There is a lot of discussion nowadays in the business world about work-life balance. Today I want to challenge and inspire you to think seriously about your work-marriage balance!
Materialism is the excessive desire to acquire and consume material goods. Think about the choices and values you place on material things (things you can buy) and how that affects your satisfaction with your marriage.
Not that wealth is bad, nor is it wrong to prosper. Owning and enjoying material things is not bad either. What we see from the research is that it is not so much the value OF things but the value we GIVE to things and wealth that influences our marital satisfaction.
We’re going to look at four things: how marriage makes you wealthier, how work impacts marriage, how materisalism itself affects marital quality, and how starting a family sooner or later (as a financial/career decision) affects life and family satisfaction.
Marriage Makes You Wealthier
Zagorsky published his findings in the Journal of Sociology (2005) after conducting a study of individuals in their youth, then into their 20’s, 30’s and 40’s. He found:
- Single people slowly increase their net worth over time
- Married people experience 77% more increase in net worth than single people
- On average, their wealth increases 16% for each year of marriage.
- Divorced people: wealth starts to decrease 4 years before the divorce and they end up experiencing an average wealth drop of 77%
The message is NOT: Stay wealth – don’t get divorced! The message is, you have the opportunity to get married, go for it, and take care of your marriage because one of the usual blessings is an increased likelihood of growing your net worth.
Another thing, putting the heartache and really difficult consequences aside, it’s way cheaper to do counseling or coaching or marriage enrichment work early on and even when you feel like you don’t need it, than it is to go through divorce. Be proactive about enriching and maintaining the quality of your marriage!
Work Impacts Marriage
Maume and Sebastian surveyed 372 couples (Journal of Family Economics, 2012).
They discovered that for men, working a fixed night schedule lowered marital quality compared to men who worked fixed days. Also, marriages suffered when work schedules limited the time they could spend with their spouses. We’re not condemning you if this is what you need to do. We have good friends that have done this, but it’s hard!
For women it was a little different. Because of the expectations to get things done at home, outside-the-home-work was a disruption to family life, time for herself and time to engage with family members. This culminated in a negative marital effect if she was working rotating schedules, in particular.
If you’re feeling really stuck and feel you have no other options for work, then your task is to figure out ways you can make the best of it and compensate for this challenge.
Infidelity is something to keep in mind when in the workplace. A separate study showed that men with higher incomes are more prone to engage in infidelity. (Interestingly, for women, it’s the opposite.) Perhaps it’s because they spend more time in the workplace to create wealth, or perhaps only due to the fact that their professional and personal lives include more opportunity to engage in these elicit relationships.

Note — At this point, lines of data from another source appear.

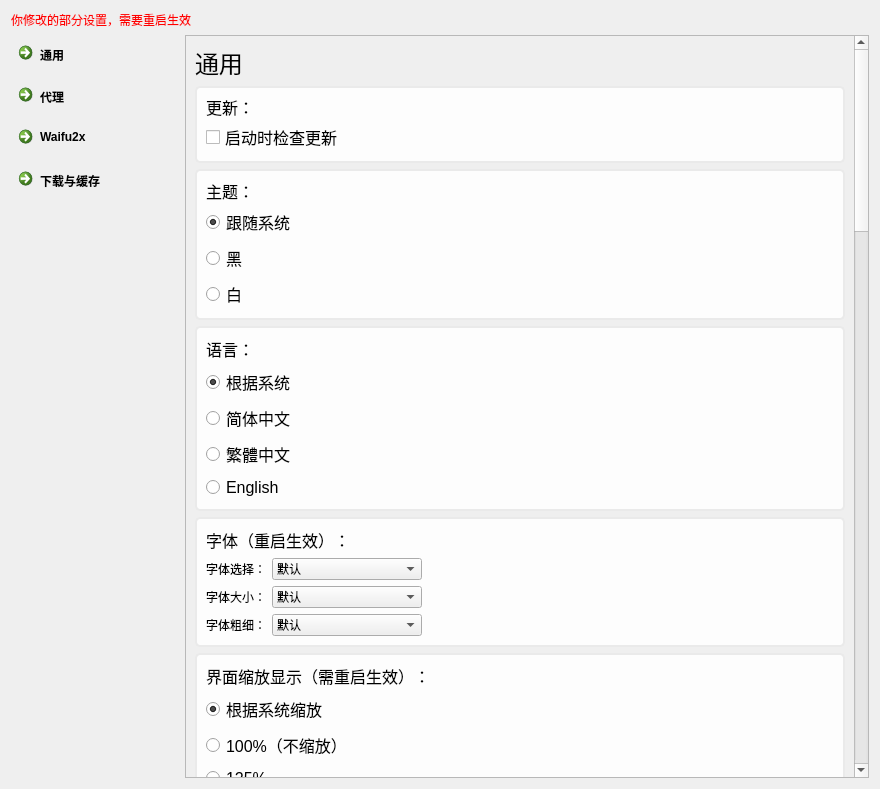
Old version of the form ui/ui_setting_new.ui in the repository tonquer/picacg-qt.
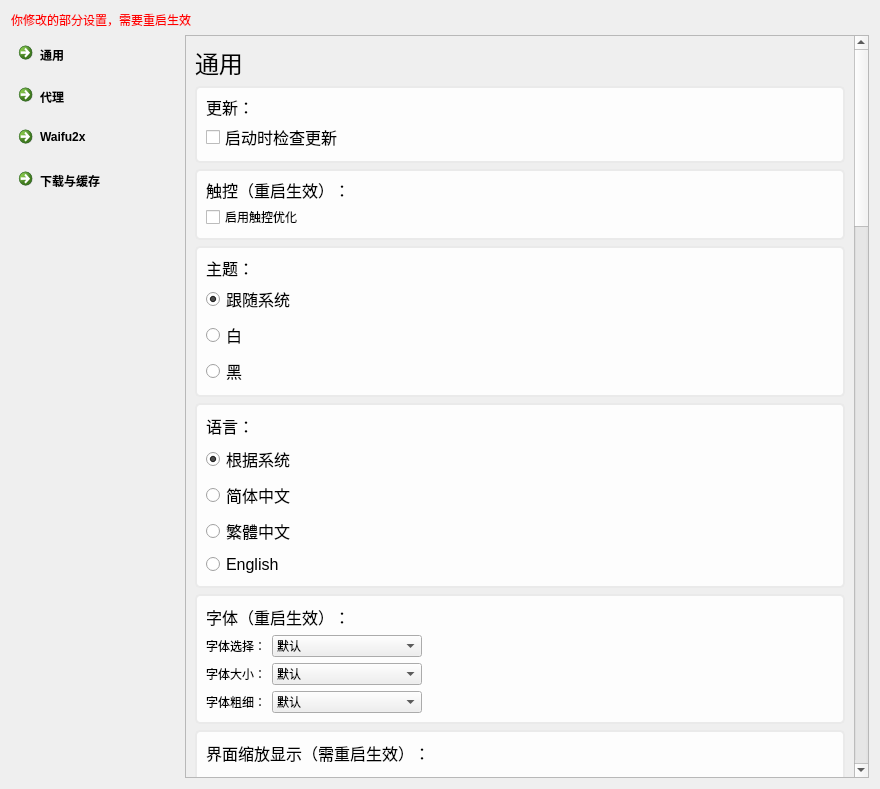
New version of the form. Custom widgets are drawn as their Qt base class.

Diff of the .ui file:
```diff
--- a/ui/ui_setting_new.ui
+++ b/ui/ui_setting_new.ui
@@ -95,9 +95,9 @@
         <property name="geometry">
          <rect>
           <x>0</x>
-          <y>-1830</y>
+          <y>0</y>
           <width>661</width>
-          <height>2575</height>
+          <height>2648</height>
          </rect>
         </property>
         <property name="styleSheet">
@@ -155,6 +155,43 @@
            </layout>
           </widget>
          </item>
+         <item>
+          <widget class="QFrame" name="frame_16">
+           <property name="frameShape">
+            <enum>QFrame::StyledPanel</enum>
+           </property>
+           <property name="frameShadow">
+            <enum>QFrame::Raised</enum>
+           </property>
+           <layout class="QVBoxLayout" name="verticalLayout_20">
+            <item>
+             <widget class="QLabel" name="label_37">
+              <property name="maximumSize">
+               <size>
+                <width>16777215</width>
+                <height>19</height>
+               </size>
+              </property>
+              <property name="font">
+               <font>
+                <pointsize>12</pointsize>
+               </font>
+              </property>
+              <property name="text">
+               <string>触控（重启生效）：</string>
+              </property>
+             </widget>
+            </item>
+            <item>
+             <widget class="QCheckBox" name="grabGestureBox">
+              <property name="text">
+               <string>启用触控优化</string>
+              </property>
+             </widget>
+            </item>
+           </layout>
+          </widget>
+         </item>
          <item>
           <widget class="QFrame" name="frame_2">
            <property name="font">
@@ -197,16 +234,6 @@
               </attribute>
              </widget>
             </item>
-            <item>
-             <widget class="QRadioButton" name="themeButton1">
-              <property name="text">
-               <string>黑</string>
-              </property>
-              <attribute name="buttonGroup">
-               <string notr="true">themeGroup</string>
-              </attribute>
-             </widget>
-            </item>
             <item>
              <widget class="QRadioButton" name="themeButton2">
               <property name="text">
@@ -217,6 +244,16 @@
               </attribute>
              </widget>
             </item>
+            <item>
+             <widget class="QRadioButton" name="themeButton1">
+              <property name="text">
+               <string>黑</string>
+              </property>
+              <attribute name="buttonGroup">
+               <string notr="true">themeGroup</string>
+              </attribute>
+             </widget>
+            </item>
            </layout>
           </widget>
          </item>
```
Left out of the diff: 6 changed lines with no effect on the pictures.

“Researchers have found that around one-half of participants who had cheated on their partner and who sought therapy (due to problems in their primary relationship) had met their extradyadic partner through their work”.

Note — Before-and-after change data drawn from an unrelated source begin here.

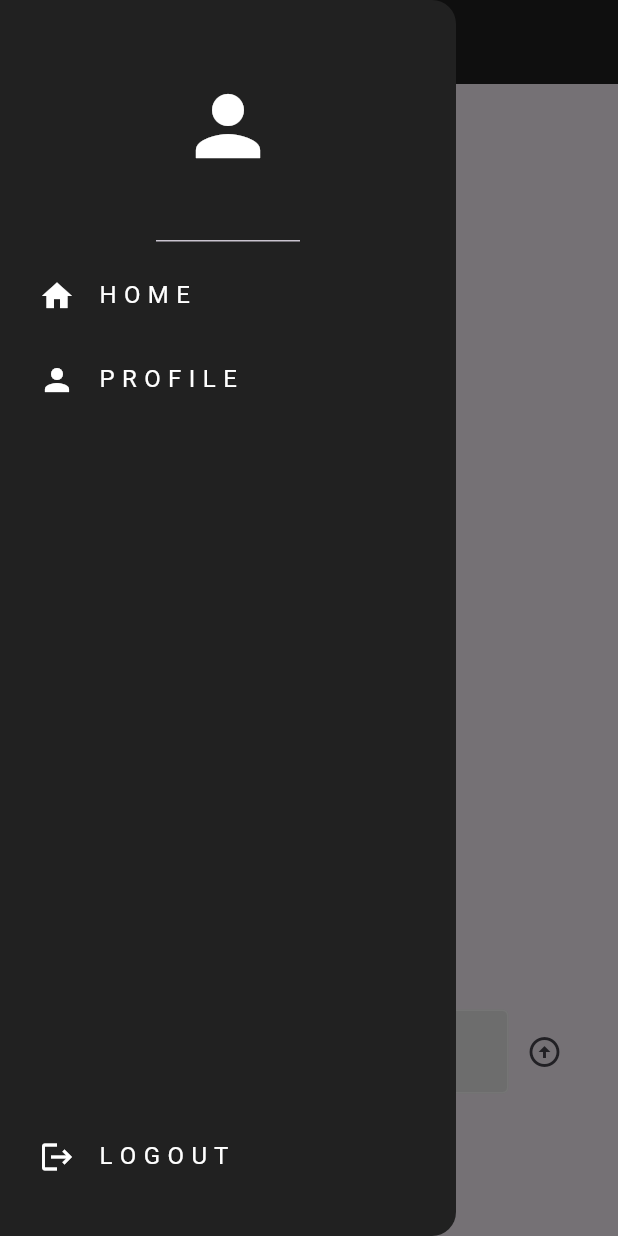
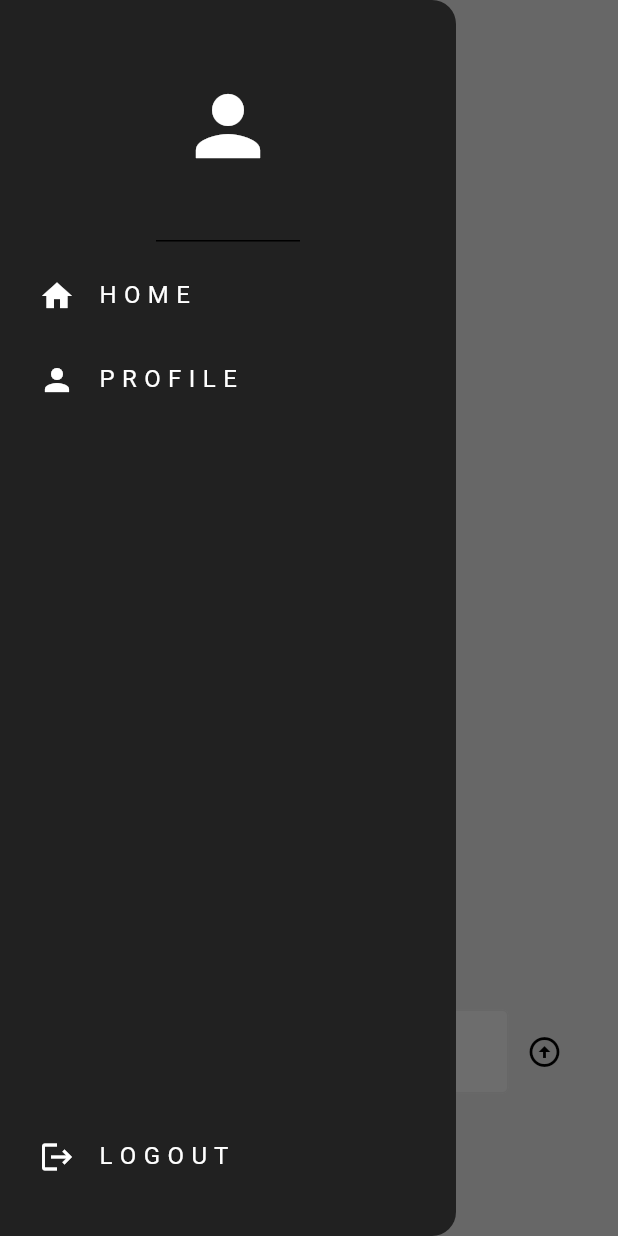
Before and after one commit to cdv74997/connection_alley, a Flutter app: the screen it shows once a user with an empty profile is signed in, with the side drawer open, on a phone screen of 412 x 824 dp. Run offline on Flutter 3.47's test engine with Material 3 defaults, Android fonts, the phone set to English and light mode, and no system bars; our stand-ins replace cloud_firestore, firebase_auth, firebase_core, google_sign_in; accounts and stored records are empty; network calls fail.

Commit message:
Delete post and dark themes added

```diff
--- a/lib/main.dart
+++ b/lib/main.dart
@@ -1,5 +1,7 @@
 import 'package:connection_alley/auth/auth_page.dart';
 import 'package:connection_alley/auth/login_or_register.dart';
+import 'package:connection_alley/theme/dark_theme.dart';
+import 'package:connection_alley/theme/light_theme.dart';
 import 'package:connection_alley/views/login_view.dart';
 import 'package:connection_alley/views/register_view.dart';
 import 'package:flutter/material.dart';
@@ -22,10 +24,12 @@ class MyApp extends StatelessWidget {
   @override
   Widget build(BuildContext context) {
 
-    return const MaterialApp(
+    return MaterialApp(
 
       debugShowCheckedModeBanner: false,
-      home: AuthPage(),
+      theme: lightTheme,
+      darkTheme: darkTheme,
+      home: const AuthPage(),
      // home: LoginView(onTap: fun),
     );
   }
--- /dev/null
+++ b/lib/theme/dark_theme.dart
@@ -0,0 +1,16 @@
+import 'package:flutter/material.dart';
+
+ThemeData darkTheme = ThemeData(
+  brightness: Brightness.dark,
+  appBarTheme: const AppBarTheme(
+    backgroundColor: Colors.black,
+  ),
+  colorScheme: ColorScheme.dark(
+    background: Colors.black,
+    primary: Colors.grey[900]!,
+    secondary: Colors.grey[800]!,
+  ),
+  textButtonTheme: TextButtonThemeData(
+    style: TextButton.styleFrom(foregroundColor: Colors.white),
+  ),
+);
--- /dev/null
+++ b/lib/theme/light_theme.dart
@@ -0,0 +1,19 @@
+import 'package:flutter/material.dart';
+
+ThemeData lightTheme = ThemeData(
+  brightness: Brightness.light,
+  appBarTheme: const AppBarTheme(
+    backgroundColor: Colors.transparent,
+    elevation: 0,
+    iconTheme: IconThemeData(color: Colors.black),
+    titleTextStyle: TextStyle(color: Colors.black, fontSize: 20),
+  ),
+  colorScheme: ColorScheme.light(
+    background: Colors.grey[300]!,
+    primary: Colors.grey[200]!,
+    secondary: Colors.grey[300]!,
+  ),
+  textButtonTheme: TextButtonThemeData(
+    style: TextButton.styleFrom(foregroundColor: Colors.black),
+  ),
+);
--- a/lib/views/home_view.dart
+++ b/lib/views/home_view.dart
@@ -57,10 +57,11 @@ class _HomeViewState extends State<HomeView> {
   @override
   Widget build(BuildContext context) {
     return Scaffold(
+      backgroundColor: Theme.of(context).colorScheme.background,
       appBar: AppBar(
 
         title: Text("Connection-Alley"),
-        backgroundColor: Colors.grey[900],
+        //backgroundColor: Theme.of(context).colorScheme.background,
         //actions: [IconButton(onPressed: signUserOut, icon: const Icon(Icons.logout))]
         ),
       drawer: MyDrawer(onProfileTap: goToProfilePage, onSignOut: signUserOut),
--- a/lib/views/profile_page.dart
+++ b/lib/views/profile_page.dart
@@ -48,9 +48,10 @@ class _ProfilePageState extends State<ProfilePage> {
   @override
   Widget build(BuildContext context) {
     return Scaffold(
+      backgroundColor: Theme.of(context).colorScheme.background,
       appBar: AppBar(
         title: Text("Profile Page"),
-        backgroundColor: Colors.grey[900],
+
         ),
         body: StreamBuilder<DocumentSnapshot>(
           stream: FirebaseFirestore.instance.collection("Users").doc(currentUser.email).snapshots(),
--- a/lib/widgets/comment.dart
+++ b/lib/widgets/comment.dart
@@ -10,7 +10,7 @@ class Comment extends StatelessWidget {
   Widget build(BuildContext context) {
     return Container(
       decoration: BoxDecoration(
-        color: Colors.grey[300],
+        color: Theme.of(context).colorScheme.secondary,
         borderRadius: BorderRadius.circular(4),
       ),
       margin: const EdgeInsets.only(bottom: 5),
--- a/lib/widgets/text_box.dart
+++ b/lib/widgets/text_box.dart
@@ -15,7 +15,7 @@ class MyTextBox extends StatelessWidget {
   Widget build(BuildContext context) {
     return Container(
       decoration: BoxDecoration(
-        color: Colors.grey[200],
+        color: Theme.of(context).colorScheme.primary,
         borderRadius: BorderRadius.circular(8)
       ),
       padding: const EdgeInsets.only(
--- a/lib/widgets/text_input.dart
+++ b/lib/widgets/text_input.dart
@@ -13,13 +13,14 @@ class MyInputField extends StatelessWidget {
       controller: controller,
       obscureText: obscureText,
       decoration: InputDecoration(
-        enabledBorder: const OutlineInputBorder(
-          borderSide: BorderSide(color: Colors.white),
+        enabledBorder: OutlineInputBorder(
+          borderSide:
+               BorderSide(color: Theme.of(context).colorScheme.secondary),
         ),
         focusedBorder: const OutlineInputBorder(
           borderSide: BorderSide(color: Colors.black),
         ),
-        fillColor: Colors.grey.shade200,
+        fillColor: Theme.of(context).colorScheme.primary,
         filled: true,
         hintText: hintText,
         hintStyle: TextStyle(color: Colors.grey[500]),
```
Also changed, not shown: lib/widgets/delete_button.dart (added, +17 -0 lines), lib/widgets/wall_post.dart (+55 -1 lines).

We definitely need to be cautious about the impact that work can have on our marriages! Be aware of how decisions around work and career impact our marriage for better or for worse.
Spending Affects Marital Quality

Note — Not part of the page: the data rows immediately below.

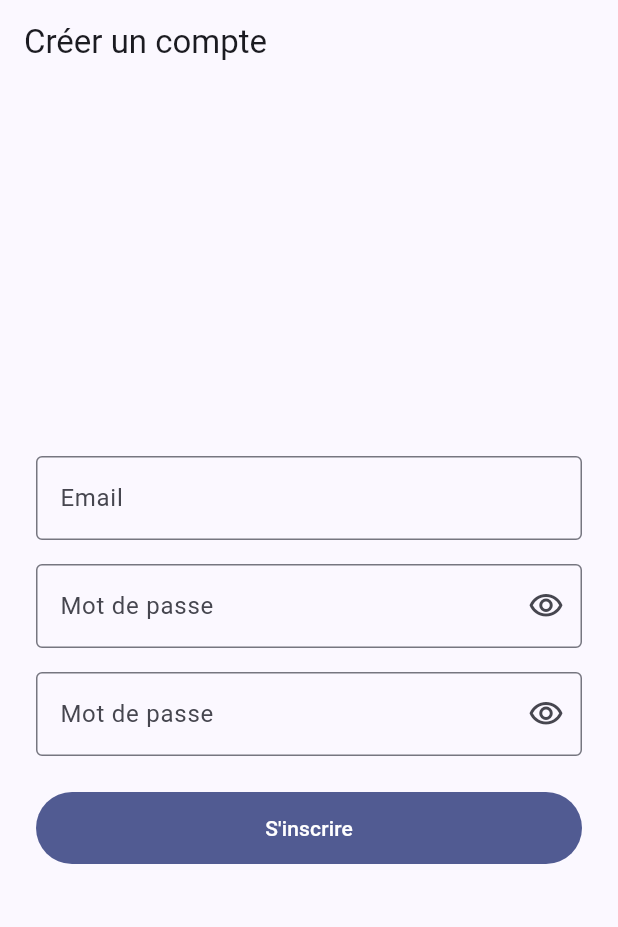
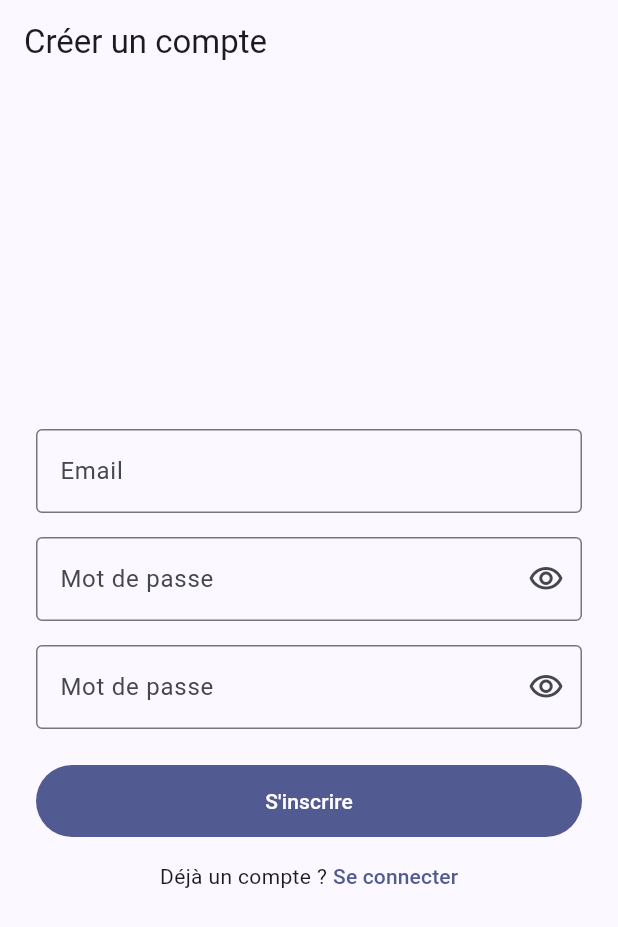
Before and after one commit to julienESN/flutter_project, a Flutter app: the RegisterScreen screen opened by its route, on a phone screen of 412 x 824 dp. Shown: the top 927 px of the screen. Run offline on Flutter 3.47's test engine with Material 3 defaults, Android fonts, the phone set to English and light mode, and no system bars; our stand-ins replace go_router, shared_preferences; accounts and stored records are empty.

Commit message:
modif de register_form

```diff
--- a/lib/widgets/register_form.dart
+++ b/lib/widgets/register_form.dart
@@ -1,4 +1,5 @@
 import 'package:flutter/material.dart';
+import 'package:go_router/go_router.dart';
 import 'email_field.dart';
 import 'password_field.dart';
 
@@ -38,7 +39,7 @@ class _RegisterFormState extends State<RegisterForm> {
     ScaffoldMessenger.of(
       context,
     ).showSnackBar(const SnackBar(content: Text('Inscription réussie ✅')));
-    Navigator.of(context).pop();
+    context.go('/login');
     setState(() => _loading = false);
   }
 
@@ -84,6 +85,24 @@ class _RegisterFormState extends State<RegisterForm> {
                 ? const CircularProgressIndicator(strokeWidth: 2)
                 : const Text("S'inscrire"),
           ),
+          const SizedBox(height: 16),
+          Wrap(
+            alignment: WrapAlignment.center,
+            crossAxisAlignment: WrapCrossAlignment.center,
+            spacing: 4,
+            children: [
+              const Text('Déjà un compte ?'),
+              TextButton(
+                style: TextButton.styleFrom(
+                  padding: EdgeInsets.zero,
+                  tapTargetSize: MaterialTapTargetSize.shrinkWrap,
+                  minimumSize: const Size(0, 0),
+                ),
+                onPressed: () => context.go('/login'),
+                child: const Text('Se connecter'),
+              ),
+            ],
+          ),
         ],
       ),
     );
```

In 2011, Carroll et all looked at how aligned couples were on how their money should be spent and how that influenced their marriage. The findings were really interesting:
- Even when aligned, if both were pro-materialism, they had a lower quality of marriage.
- Mid-range quality marriages were those where one was high on materialism.
- The best quality of marriages occurred when the couple was both low on materialism.
Another study led by the same researcher found that materialistic attitudes led to higher perceptions of financial problems (more so than income levels), which in turn negatively affected levels of marital satisfaction.
One of the big decisions we make is when to start a family – that’s where emotional and relational issues meet head-on with financial and career issues. Rather than give you our opinions on this (as it can be quite a hot-topic!), we’re just going to go straight to the research.
A US national study of 3504 individuals showed that both men and women reported lower levels of life satisfaction when they had previously decided to delay family for their career. Both men and women reported more work-family stress.
Another study pointed out lower rates of having children is directly linked to materialism, and “those who do not delay relationships and family tend to experience significantly more satisfaction with life”.
In summary here, I think I have to say, “Ouch!” Just talking about this has challenged me on what I believe in life in general and how that affects my marriage. I hope it has done the same for you. Sometime to grow, we need to have the facts pointed out and be challenged!
I also think we really need to think about the value we place on material goods! The Lord Jesus taught in the book of Matthew, “Where your heart is, there will your treasure be also.” In other words, whatever you love (where your heart is) is where your value will grow the most (there will your treasure be). So, it’s what we love or what we value that matters, not if we have a lot of value.
Some food for thought, on a winter-Wednesday!